Alex Constantine - September 22, 2010

Paula Duffy
Huliq | September 22, 2010

cnn - CNN Accused of Covering Up Alleged War CrimeMichael Ware, former CNN war correspondent has decided to open up about decisions made by the network, not to broadcast certain footage from Afghanistan and Iraq battle zones. He maintains that what he views as a war crime was covered up.

Ware is no longer working for CNN after four years of battle-scarred reporting that put him in harm's way too many times to recount. He had already been in the war zone for five years, working for Time magazine. He suffers from post-traumatic stress disorder, and it's no wonder when you watch what he did day in and day out.
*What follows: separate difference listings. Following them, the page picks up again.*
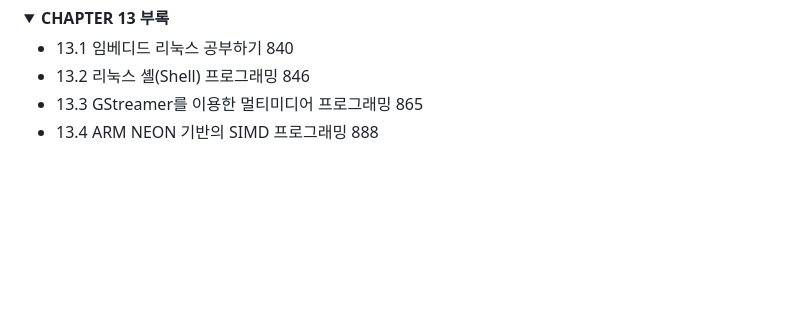
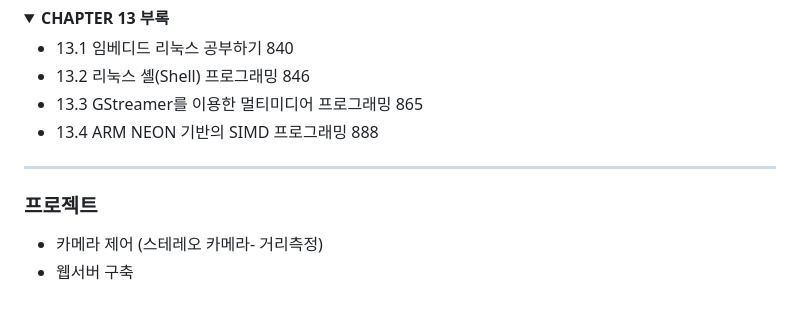
Before and after one commit to gotree94/Raspberrypi_002, a Markdown page: README.md, the part around the change. Drawn GitHub-style; folded sections open; blank space fills up the shorter version.

```diff
--- a/README.md
+++ b/README.md
@@ -157,3 +157,11 @@
    * 13.3 GStreamer를 이용한 멀티미디어 프로그래밍 865
    * 13.4 ARM NEON 기반의 SIMD 프로그래밍 888
 </details>
+
+
+---
+
+### 프로젝트
+
+   * 카메라 제어 (스테레오 카메라- 거리측정)
+   * 웹서버 구축
```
One particular incident that didn't make it to Americans' living rooms occurred in 2007, right in front of Ware. He went on the record for an Australian produced two-part television special, "Australian Story", chronicling his nine years overseas. It involved an alleged 2007 shooting of an Iraqi teenager.

Michael Ware's Iraqi aides captured and tortured for helping him

According to Ware, the youth was carrying a weapon to defend himself, in a village run by al-Qaeda and was shot in the back of the head by U.S. forces. His crew was filming as the boy came into view.

"(The boy) approached the house we were in and the (US) soldiers who were watching our backs, one of them put a bullet right in the back of his head. Unfortunately it didn't kill him," he tells Australian Story. "We all spent the next 20 minutes listening to his tortured breath as he died."

CNN refused to air his video and it put Ware in what he describes as a terrible moral dilemma. He alleges the incident was ‘‘technically’’ a breach of the Geneva Convention or ‘‘a small war crime if there's such a thing’’. He has shown the tape to other war correspondents, at least one of which spoke with the Australian producers of the TV program. The footage is owned by CNN who refuses to air it.

One of the terrible things the journalist had to live with was the capture and torture of Iraqi citizens, who worked as his aides in the broadcast crew. They were eventually released but the guilt haunts him to this day. He claims that Iraqis had a "death sentence" placed on them if they were found to have assisted CNN or him in any way. It is abundantly clear that Ware suffers from PSTD and one has to view his allegations with that in mind.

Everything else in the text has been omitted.